…AND PRYOR WON

February 2014: President Obama Dropped Proposal To Cut Social Security Benefits After Senator Pryor Opposed The Cuts. “President Barack Obama on Thursday dropped a measure to trim cost-of-living increases in Social Security from an upcoming budget proposal in an election-year move that may insulate fellow Democrats facing heat from senior voters … Sen. Mark Pryor, an Arkansas Democrat facing a tough re-election fight this year, said he had fought against the president’s proposal. ‘With over 400,000 seniors in our state relying on these earned benefits, I’m glad the president heeded my call and withdrew his reckless proposal,’ he said.” [Newsmax, 2/20/14]

PRYOR INTRODUCED THE MEDICARE PROTECTION ACT

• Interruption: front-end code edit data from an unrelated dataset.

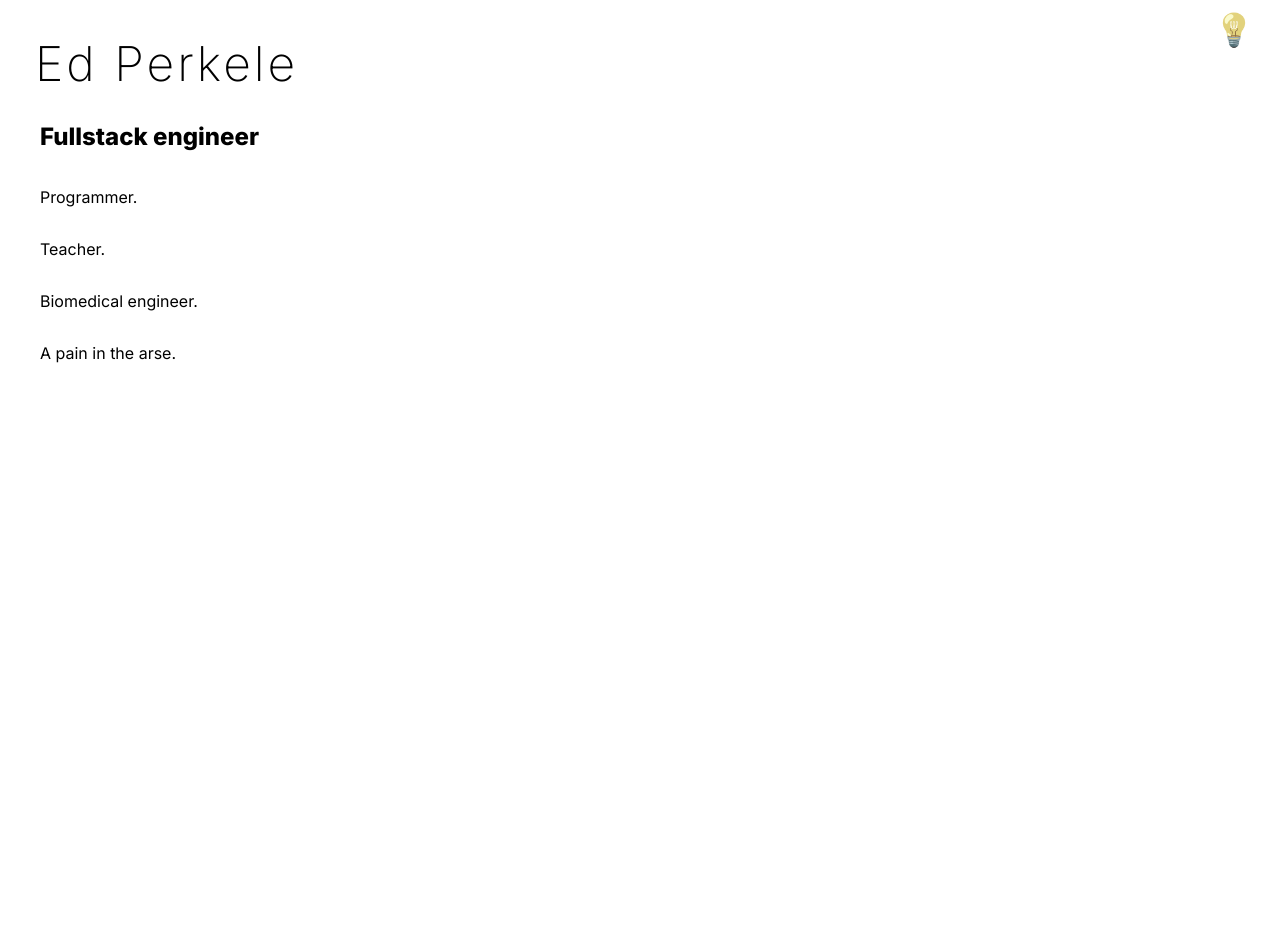
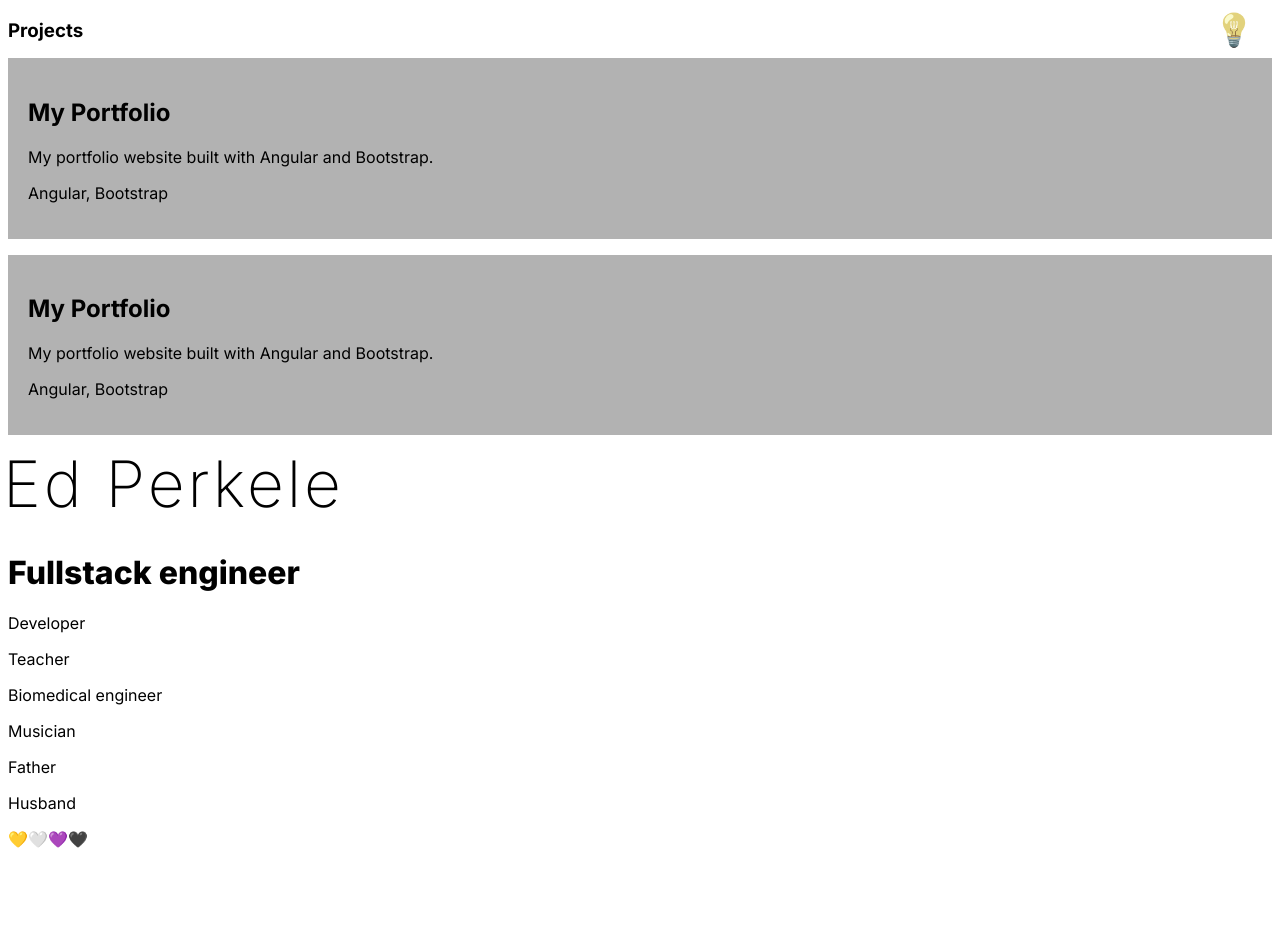
Before and after one commit to EdPutans/ed-portfolio-v3, a Next.js app: page / in a window 1280 px wide. Shown: the top 952 px of the page. Before the commit the page ends 800 px from the top, so only its background shows below. Built offline with nearby package versions, Linux system fonts and the light colour scheme.

Commit message:
continuing

```diff
--- a/src/app/Components/AboutMeSection/index.css
+++ b/src/app/Components/AboutMeSection/index.css
@@ -1,5 +1,5 @@
 .about-me-section {
-  padding: 16px 0;
+  /* padding: 16px 0; */
   display: flex;
 }
 
@@ -11,24 +11,30 @@
 }
 
 .about-me-section_text {
-
   margin-top: 10px;
   margin-left: -5px;
-  font-size: 3rem;
+  font-size: 64px;
   letter-spacing: 3px;
   margin-bottom: 0;
   font-weight: 200;
 }
 
 .about-me-section_text_sub {
-
-  font-size: 1.5rem;
+  font-size: 32px;
   line-height: 3rem;
   font-weight: 800;
   margin-bottom: 10px;
 }
 
 .about-me-section_text_description {
-  color: #b9b9b9;
+
   /* line-height: 1.2rem; */
 }
+
+.about-me-section_link {
+  text-decoration: none;
+  font-size: 24px;
+  margin-top: 10px;
+  display: block;
+  margin-bottom: 10px;
+}
--- a/src/app/Components/AboutMeSection/index.tsx
+++ b/src/app/Components/AboutMeSection/index.tsx
@@ -7,13 +7,39 @@ const AboutMeSection = (props: Props) => {
     <div>
       {/* placeholder round image with 250x250px */}
       <div className="about-me-section">
-        <div style={{ display: "FLEX", flexDirection: "column" }}>
-          <h1 className="about-me-section_text">Ed Perkele</h1>
-          <h2 className="about-me-section_text_sub">Fullstack engineer</h2>
-          <p>Programmer.</p>
-          <p>Teacher.</p>
-          <p>Biomedical engineer.</p>
-          <p>A pain in the arse.</p>
+        <div
+          style={{
+            display: "FLEX",
+            flexDirection: "column",
+            height: "calc(100vh - 32px)",
+            justifyContent: "space-between",
+            // alignItems: "center",
+          }}
+        >
+          <div>
+            <h1 className="about-me-section_text">Ed Perkele</h1>
+            <h2 className="about-me-section_text_sub">Fullstack engineer</h2>
+
+            {/* <div style={{ display: "flex", gap: 60, flexWrap: "wrap" }}> */}
+            <div>
+              <p className="about-me-section_text_p"> Developer</p>
+              <p className="about-me-section_text_p"> Teacher</p>
+              <p className="about-me-section_text_p"> Biomedical engineer</p>
+              {/* <Separator /> */}
+              <p className="about-me-section_text_p"> Musician</p>
+              <p className="about-me-section_text_p"> Father</p>
+              <p className="about-me-section_text_p"> Husband</p>
+              <p className="about-me-section_text_p"> 💛🤍💜🖤</p>
+            </div>
+          </div>
+          <div>
+            <a className="about-me-section_link" href="#">
+              Github
+            </a>
+            <a href="#" className="about-me-section_link">
+              LinkedIn
+            </a>
+          </div>
         </div>
       </div>
     </div>
--- a/src/app/Components/Card/index.css
+++ b/src/app/Components/Card/index.css
@@ -1,3 +1,10 @@
 .card {
-  background: red;
+  background-color: rgba(0, 0, 0, 0.3);
+  padding: 20px;
 }
+
+.card_title {
+  font-size: 1.5rem;
+  font-weight: 700;
+  color: var(--blue);
+}
--- a/src/app/Components/Card/index.tsx
+++ b/src/app/Components/Card/index.tsx
@@ -1,11 +1,29 @@
-import './index.css'
+import "./index.css";
 
-type Props = {}
+type Props = {
+  title: string;
+  description: string;
+  additionalInfo: string;
+  links: {
+    url: string;
+    text: string;
+  }[];
+  ContainerProps?: {
+    style?: React.CSSProperties;
+  };
+};
 
 const Card = (props: Props) => {
   return (
-    <div className='card'>Card</div>
-  )
-}
+    <div className="card" {...props.ContainerProps}>
+      <h2>{props.title}</h2>
+      <p>{props.description}</p>
+      <p>{props.additionalInfo}</p>
+      {props.links.map((link) => {
+        <a href={link.url}>{link.text}</a>;
+      })}
+    </div>
+  );
+};
 
-export default Card
+export default Card;
--- a/src/app/Components/MySelf/index.css
+++ b/src/app/Components/MySelf/index.css
@@ -1,3 +1,10 @@
 .card {
   background: red;
 }
+
+.separator {
+  height: 1px;
+  width: 100%;
+  background: #e0e0e0;
+
+}
--- a/src/app/Components/MySelf/index.tsx
+++ b/src/app/Components/MySelf/index.tsx
@@ -3,7 +3,7 @@ import "./index.css";
 
 type Props = {};
 
-const Separator = () => {
+export const Separator = () => {
   return <div className="separator" />;
 };
 
@@ -11,7 +11,7 @@ const Myself = (props: Props) => {
   return (
     <div>
       <AboutMeSection />
-      <Separator />
+      {/* <Separator /> */}
     </div>
   );
 };
--- a/src/app/Components/MyStuff/index.tsx
+++ b/src/app/Components/MyStuff/index.tsx
@@ -1,16 +1,50 @@
-import { Project } from "next/dist/build/swc";
-import "./index.css";
+import Card from "../Card";
+import { myProjects } from "./projects";
+// import "./index.css";
 
-type Project = {
-  title: string;
-  description: string;
-  liveurl: string;
-  githuburl: string;
-  playstore: string;
+type Props = {};
+
+const MyProjects = (props: Props) => {
+  return myProjects.map((project, ind) => {
+    return (
+      <Card
+        ContainerProps={{
+          style: {
+            marginBottom: ind === myProjects.length - 1 ? 0 : "1rem",
+          },
+        }}
+        key={project.title}
+        title={project.title}
+        description={project.description}
+        additionalInfo={project.tech.join(", ")}
+        links={[
+          {
+            url: project.githubUrl,
+            text: "Github",
+          },
+          {
+            url: project.playstoreUrl,
+            text: "Playstore",
+          },
+        ]}
+      />
+    );
+  });
 };
 
 const MyStuff = (props: Props) => {
-  return <div></div>;
+  return (
+    <>
+      <h1
+        style={{
+          marginBottom: "1rem",
+        }}
+      >
+        Projects
+      </h1>
+      <MyProjects />
+    </>
+  );
 };
 
 export default MyStuff;
--- /dev/null
+++ b/src/app/Components/MyStuff/projects.ts
@@ -0,0 +1,24 @@
+type Project = {
+  title: string;
+  description: string;
+  tech: string[];
+  liveUrl: string;
+  githubUrl?: string;
+  playstoreUrl?: string;
+};
+
+export const myProjects:Project[] = [
+  {
+    title: "My Portfolio",
+    description: "My portfolio website built with Angular and Bootstrap.",
+    liveUrl: "https://www.alexandercoding.com",
+    tech: ["Angular", "Bootstrap"],
+    githubUrl: "",
+  },{
+    title: "My Portfolio",
+    description: "My portfolio website built with Angular and Bootstrap.",
+    liveUrl: "https://www.alexandercoding.com",
+    githubUrl: "",
+    tech: ["Angular", "Bootstrap"],
+  }
+]
--- a/src/app/globals.css
+++ b/src/app/globals.css
@@ -8,7 +8,7 @@ html {
   --dark-grey: rgb(36, 35, 31);
   --large: rgb(235, 23, 97);
   --medium: rgb(146, 200, 49);
-  --blue: rgb(116, 198, 204);
+  --small: rgb(116, 198, 204);
   --text: rgb(185, 185, 185);
   --white: rgb(255, 255, 255);
 }
@@ -17,7 +17,7 @@ html {
   --dark-grey: rgb(255, 255, 255);
   --large: rgb(72, 75, 106);
   --medium: rgb(99, 102, 125);
-  --blue: rgb(147, 148, 165);
+  --small: rgb(147, 148, 165);
   --text: rgb(147, 148, 165);
   --white: rgb(32, 32, 32);
 }
@@ -54,14 +54,22 @@ body {
   transition: background-color 100ms linear;
 }
 
-p h1 h2 h3 {
-  font-family: monospace;
+@font-face {
+  font-family: "Consolas";
+  src: url('../../public/CONSOLA.TTF');
+}
+
+p,
+h1,
+h2,
+h3 {
+  font-family: "Consolas";
   transition: color 100ms linear;
 }
 
 
 * {
-  margin: 0;
+  margin: 01;
   padding: 0;
   box-sizing: border-box;
 }
@@ -77,14 +85,27 @@ p h1 h2 h3 {
   flex: 1;
   min-height: 10000px;
   padding: var(--pad);
+  max-width: 50%;
 }
 
 .right-section {
-  position: sticky;
+  position: fixed;
   width: 50%;
   top: 0;
+  left: 50%;
   padding: var(--pad);
-  max-height: calc(100vw - 40px);
+  max-height: calc(100vh - 32px);
+
+}
+
+a {
+  color: var(--text);
+  text-decoration: none;
+}
+
+a:hover {
+  color: var(--small);
+  transition: color 200ms linear;
 }
 
 .separator {
--- a/src/app/page.tsx
+++ b/src/app/page.tsx
@@ -28,8 +28,8 @@ export default function Home() {
       <body className={inter.className}>
         <main
           style={{
-            maxWidth: 1200,
-            margin: "0 auto",
+            maxWidth: 1560,
+            margin: "16px auto",
           }}
         >
           <section className="container">
```
Also changed, not shown: package.json (+5 -4 lines), tailwind.config.js (added, +8 -0 lines), public/CONSOLA.TTF (added), 1 other file (tests, documents, lock files or other folders).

Pryor Introduced The Medicare Protection Act To Block Politicians From Raising Eligibility Age And Cutting Benefits. In March 2014, Pryor sponsored a bill that expresses the sense of the Senate that: (1) the eligibility age under title XVIII (Medicare) of the Social Security Act should not be increased, and (2) the Medicare program should not be privatized or turned into a voucher system. The legislation also amends the Congressional Budget and Impoundment Control Act of 1974, with respect to extraneous matter in reconciliation legislation, to require a provision to be considered extraneous if it eliminates or reduces guaranteed benefits for individuals entitled to, or enrolled for, benefits under Medicare or restricts the eligibility for such program. (Thus subjects such a provision to a point of order and stricken from the bill.) [S.2087, introduced 4/6/14]